Data extracted from a collection

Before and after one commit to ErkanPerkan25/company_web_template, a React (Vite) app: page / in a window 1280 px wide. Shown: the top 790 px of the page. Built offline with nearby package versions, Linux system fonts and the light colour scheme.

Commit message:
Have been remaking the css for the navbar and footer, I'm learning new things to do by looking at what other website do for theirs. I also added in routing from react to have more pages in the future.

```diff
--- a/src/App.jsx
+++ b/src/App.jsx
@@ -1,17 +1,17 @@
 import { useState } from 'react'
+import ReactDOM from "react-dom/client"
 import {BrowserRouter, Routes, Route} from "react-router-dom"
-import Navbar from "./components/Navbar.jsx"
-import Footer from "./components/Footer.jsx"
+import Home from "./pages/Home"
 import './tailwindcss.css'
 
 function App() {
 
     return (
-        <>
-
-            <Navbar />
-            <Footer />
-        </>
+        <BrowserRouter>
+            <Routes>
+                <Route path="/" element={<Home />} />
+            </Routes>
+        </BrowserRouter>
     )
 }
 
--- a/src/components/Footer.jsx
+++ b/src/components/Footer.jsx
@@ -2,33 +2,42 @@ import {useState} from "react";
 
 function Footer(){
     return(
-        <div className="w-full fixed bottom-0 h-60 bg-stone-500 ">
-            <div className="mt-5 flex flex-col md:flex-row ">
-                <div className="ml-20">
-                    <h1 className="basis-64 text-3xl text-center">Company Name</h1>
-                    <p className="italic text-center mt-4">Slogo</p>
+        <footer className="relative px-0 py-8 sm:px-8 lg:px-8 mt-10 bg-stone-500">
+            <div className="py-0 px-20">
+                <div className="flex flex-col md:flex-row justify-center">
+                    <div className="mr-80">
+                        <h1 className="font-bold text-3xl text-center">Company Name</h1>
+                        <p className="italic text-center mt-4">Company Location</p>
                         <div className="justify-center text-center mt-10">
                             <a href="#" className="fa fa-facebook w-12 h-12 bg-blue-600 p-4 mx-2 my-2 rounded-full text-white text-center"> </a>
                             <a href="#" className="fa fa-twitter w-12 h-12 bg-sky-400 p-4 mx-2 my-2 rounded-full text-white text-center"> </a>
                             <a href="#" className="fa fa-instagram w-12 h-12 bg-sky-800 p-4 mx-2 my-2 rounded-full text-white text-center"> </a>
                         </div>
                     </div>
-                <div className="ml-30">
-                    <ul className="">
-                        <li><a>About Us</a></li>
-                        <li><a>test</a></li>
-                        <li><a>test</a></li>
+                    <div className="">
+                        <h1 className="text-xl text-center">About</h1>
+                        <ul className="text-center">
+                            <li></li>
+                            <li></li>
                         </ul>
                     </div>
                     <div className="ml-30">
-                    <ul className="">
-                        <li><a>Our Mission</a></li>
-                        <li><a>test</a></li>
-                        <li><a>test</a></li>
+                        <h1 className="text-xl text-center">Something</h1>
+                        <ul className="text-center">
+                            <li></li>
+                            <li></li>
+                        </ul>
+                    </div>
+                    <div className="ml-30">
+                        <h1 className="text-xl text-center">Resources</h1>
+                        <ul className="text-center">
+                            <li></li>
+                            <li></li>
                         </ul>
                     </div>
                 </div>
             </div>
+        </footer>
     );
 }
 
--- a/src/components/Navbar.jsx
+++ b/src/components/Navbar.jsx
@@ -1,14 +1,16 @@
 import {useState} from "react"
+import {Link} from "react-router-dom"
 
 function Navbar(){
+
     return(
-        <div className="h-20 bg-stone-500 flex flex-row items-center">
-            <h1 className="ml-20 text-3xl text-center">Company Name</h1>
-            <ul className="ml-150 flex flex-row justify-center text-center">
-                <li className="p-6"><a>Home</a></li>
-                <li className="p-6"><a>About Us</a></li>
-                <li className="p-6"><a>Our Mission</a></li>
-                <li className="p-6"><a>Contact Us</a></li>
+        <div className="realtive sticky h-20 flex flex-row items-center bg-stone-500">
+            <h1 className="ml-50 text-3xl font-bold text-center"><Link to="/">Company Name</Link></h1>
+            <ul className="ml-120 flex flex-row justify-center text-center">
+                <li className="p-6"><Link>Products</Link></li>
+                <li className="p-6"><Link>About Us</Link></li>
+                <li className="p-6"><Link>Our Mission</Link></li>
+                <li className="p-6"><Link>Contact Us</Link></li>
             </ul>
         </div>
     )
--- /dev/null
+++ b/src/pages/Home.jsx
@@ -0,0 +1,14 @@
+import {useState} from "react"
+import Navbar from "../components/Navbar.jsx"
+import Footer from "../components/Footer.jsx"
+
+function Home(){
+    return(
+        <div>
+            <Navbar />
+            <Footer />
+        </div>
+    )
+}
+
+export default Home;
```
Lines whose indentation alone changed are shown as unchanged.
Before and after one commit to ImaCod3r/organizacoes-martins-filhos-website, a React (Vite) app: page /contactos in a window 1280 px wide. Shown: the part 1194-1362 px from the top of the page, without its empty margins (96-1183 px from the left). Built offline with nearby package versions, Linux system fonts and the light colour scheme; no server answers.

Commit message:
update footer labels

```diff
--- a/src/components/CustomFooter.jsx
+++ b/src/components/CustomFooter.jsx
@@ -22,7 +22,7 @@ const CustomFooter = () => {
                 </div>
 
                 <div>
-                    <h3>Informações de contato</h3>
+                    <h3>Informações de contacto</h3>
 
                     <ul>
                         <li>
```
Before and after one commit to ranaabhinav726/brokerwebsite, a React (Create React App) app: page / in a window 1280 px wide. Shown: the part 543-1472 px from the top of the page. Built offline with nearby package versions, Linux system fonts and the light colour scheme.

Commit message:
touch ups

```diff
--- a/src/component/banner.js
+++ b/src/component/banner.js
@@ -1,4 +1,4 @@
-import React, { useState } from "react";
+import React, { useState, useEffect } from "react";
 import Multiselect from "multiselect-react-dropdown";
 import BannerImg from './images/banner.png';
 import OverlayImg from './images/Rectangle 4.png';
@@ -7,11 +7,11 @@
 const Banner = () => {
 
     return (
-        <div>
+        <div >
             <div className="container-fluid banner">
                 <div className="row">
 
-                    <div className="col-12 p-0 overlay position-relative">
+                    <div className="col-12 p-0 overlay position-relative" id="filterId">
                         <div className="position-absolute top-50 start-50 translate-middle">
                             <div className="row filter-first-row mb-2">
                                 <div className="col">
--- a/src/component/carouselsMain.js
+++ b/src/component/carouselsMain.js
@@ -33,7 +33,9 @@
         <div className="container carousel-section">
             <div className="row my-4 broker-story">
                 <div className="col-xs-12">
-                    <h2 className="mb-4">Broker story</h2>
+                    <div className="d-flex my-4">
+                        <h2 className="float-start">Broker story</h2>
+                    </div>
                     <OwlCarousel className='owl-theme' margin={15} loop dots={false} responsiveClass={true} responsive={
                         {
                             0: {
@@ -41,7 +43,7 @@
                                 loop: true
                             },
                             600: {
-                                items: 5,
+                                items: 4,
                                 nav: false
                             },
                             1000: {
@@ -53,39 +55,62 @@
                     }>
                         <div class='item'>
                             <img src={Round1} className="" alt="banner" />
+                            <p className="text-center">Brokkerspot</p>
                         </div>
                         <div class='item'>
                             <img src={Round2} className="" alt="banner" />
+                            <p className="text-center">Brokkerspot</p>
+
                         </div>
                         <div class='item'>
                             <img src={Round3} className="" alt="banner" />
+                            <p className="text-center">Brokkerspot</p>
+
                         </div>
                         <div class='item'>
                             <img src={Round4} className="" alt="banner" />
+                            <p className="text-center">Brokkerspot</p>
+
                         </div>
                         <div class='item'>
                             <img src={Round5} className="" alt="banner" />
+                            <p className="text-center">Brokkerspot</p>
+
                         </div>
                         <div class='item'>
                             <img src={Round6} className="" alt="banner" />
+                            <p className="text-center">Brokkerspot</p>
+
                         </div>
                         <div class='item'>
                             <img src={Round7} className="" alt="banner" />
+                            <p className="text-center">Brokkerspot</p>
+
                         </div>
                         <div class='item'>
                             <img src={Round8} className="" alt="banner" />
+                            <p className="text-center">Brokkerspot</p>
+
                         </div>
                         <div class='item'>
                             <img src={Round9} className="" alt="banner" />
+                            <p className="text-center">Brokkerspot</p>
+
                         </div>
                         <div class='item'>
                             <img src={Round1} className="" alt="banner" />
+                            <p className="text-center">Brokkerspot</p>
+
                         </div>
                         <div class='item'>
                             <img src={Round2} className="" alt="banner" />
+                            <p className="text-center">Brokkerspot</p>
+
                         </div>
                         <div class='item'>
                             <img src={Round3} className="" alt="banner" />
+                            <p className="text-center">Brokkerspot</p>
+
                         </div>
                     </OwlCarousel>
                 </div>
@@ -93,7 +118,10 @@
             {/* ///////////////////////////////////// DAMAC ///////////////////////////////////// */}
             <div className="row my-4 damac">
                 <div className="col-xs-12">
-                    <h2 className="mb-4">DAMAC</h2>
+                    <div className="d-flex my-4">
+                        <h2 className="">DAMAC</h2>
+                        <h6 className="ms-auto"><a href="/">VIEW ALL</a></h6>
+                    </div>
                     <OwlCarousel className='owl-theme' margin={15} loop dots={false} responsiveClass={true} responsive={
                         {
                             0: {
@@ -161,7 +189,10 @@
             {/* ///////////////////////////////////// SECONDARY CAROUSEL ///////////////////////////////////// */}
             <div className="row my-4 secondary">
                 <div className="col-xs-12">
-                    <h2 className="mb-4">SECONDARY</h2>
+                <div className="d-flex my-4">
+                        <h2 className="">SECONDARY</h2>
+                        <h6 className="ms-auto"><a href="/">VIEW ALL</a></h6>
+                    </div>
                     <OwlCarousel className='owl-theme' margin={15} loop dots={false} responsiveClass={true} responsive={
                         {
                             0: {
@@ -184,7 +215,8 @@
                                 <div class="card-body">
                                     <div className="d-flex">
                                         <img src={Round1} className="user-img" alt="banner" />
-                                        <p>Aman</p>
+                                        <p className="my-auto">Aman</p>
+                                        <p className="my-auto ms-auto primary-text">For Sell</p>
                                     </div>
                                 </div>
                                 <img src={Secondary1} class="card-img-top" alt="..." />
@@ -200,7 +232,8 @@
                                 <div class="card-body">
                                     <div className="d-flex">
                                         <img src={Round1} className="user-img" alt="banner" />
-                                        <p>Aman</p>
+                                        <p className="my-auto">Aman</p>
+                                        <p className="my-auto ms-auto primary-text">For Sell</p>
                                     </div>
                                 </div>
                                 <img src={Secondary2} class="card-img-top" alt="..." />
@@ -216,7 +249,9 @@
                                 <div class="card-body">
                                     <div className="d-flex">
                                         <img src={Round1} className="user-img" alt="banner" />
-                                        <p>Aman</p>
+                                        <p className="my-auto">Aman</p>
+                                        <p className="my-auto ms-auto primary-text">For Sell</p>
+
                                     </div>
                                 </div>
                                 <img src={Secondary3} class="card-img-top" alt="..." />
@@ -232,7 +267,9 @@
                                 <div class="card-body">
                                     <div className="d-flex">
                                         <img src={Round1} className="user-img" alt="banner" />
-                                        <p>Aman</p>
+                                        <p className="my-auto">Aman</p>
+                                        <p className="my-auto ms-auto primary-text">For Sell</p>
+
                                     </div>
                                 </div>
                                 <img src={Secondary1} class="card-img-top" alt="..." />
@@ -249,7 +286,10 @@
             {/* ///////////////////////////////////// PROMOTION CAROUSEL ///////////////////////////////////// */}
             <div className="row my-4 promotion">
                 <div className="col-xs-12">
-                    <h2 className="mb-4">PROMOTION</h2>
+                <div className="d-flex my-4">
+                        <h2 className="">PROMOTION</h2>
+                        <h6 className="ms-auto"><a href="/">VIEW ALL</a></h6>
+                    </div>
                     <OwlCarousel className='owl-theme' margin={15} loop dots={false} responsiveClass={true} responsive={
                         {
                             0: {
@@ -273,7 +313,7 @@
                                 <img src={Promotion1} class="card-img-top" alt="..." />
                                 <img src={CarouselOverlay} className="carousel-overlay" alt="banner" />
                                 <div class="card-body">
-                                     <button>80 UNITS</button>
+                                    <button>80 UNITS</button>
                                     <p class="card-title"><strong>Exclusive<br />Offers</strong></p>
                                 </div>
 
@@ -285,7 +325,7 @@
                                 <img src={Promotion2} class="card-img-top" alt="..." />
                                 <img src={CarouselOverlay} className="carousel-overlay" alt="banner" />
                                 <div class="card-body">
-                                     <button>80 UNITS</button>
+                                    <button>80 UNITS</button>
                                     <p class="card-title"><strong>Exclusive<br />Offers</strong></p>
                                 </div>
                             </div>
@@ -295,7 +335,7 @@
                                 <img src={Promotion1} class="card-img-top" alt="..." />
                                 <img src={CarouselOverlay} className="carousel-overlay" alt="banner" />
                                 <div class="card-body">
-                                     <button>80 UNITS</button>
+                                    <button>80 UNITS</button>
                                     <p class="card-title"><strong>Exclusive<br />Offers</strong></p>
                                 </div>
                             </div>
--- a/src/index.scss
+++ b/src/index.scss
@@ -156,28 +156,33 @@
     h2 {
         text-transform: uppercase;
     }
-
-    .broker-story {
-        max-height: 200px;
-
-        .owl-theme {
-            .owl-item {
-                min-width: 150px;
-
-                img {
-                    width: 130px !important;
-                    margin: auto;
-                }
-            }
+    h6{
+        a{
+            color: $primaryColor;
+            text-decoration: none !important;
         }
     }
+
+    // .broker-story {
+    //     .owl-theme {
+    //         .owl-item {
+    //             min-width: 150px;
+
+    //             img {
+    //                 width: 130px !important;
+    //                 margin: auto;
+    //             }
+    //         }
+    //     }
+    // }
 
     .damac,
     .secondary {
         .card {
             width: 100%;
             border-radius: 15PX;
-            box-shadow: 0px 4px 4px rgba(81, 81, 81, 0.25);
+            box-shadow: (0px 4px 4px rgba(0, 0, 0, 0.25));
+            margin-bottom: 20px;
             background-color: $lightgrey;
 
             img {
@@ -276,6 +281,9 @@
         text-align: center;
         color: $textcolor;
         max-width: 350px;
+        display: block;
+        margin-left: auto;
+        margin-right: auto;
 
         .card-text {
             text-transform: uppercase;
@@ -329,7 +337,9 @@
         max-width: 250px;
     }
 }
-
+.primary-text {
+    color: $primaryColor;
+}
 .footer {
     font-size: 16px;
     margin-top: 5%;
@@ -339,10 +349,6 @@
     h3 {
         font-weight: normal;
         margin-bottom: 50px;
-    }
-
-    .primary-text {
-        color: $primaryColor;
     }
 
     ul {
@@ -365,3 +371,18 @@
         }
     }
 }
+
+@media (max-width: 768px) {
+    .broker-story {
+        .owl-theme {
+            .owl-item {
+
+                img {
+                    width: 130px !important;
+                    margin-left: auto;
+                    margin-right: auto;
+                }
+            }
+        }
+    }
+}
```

INSTRUCTIONS TO FOLLOW: Please report every line in the entries above that holds the string "Home".

WRITTEN SOLUTION:
+import Home from "./pages/Home"
+                <Route path="/" element={<Home />} />
-                <li className="p-6"><a>Home</a></li>
+++ b/src/pages/Home.jsx
+function Home(){
+export default Home;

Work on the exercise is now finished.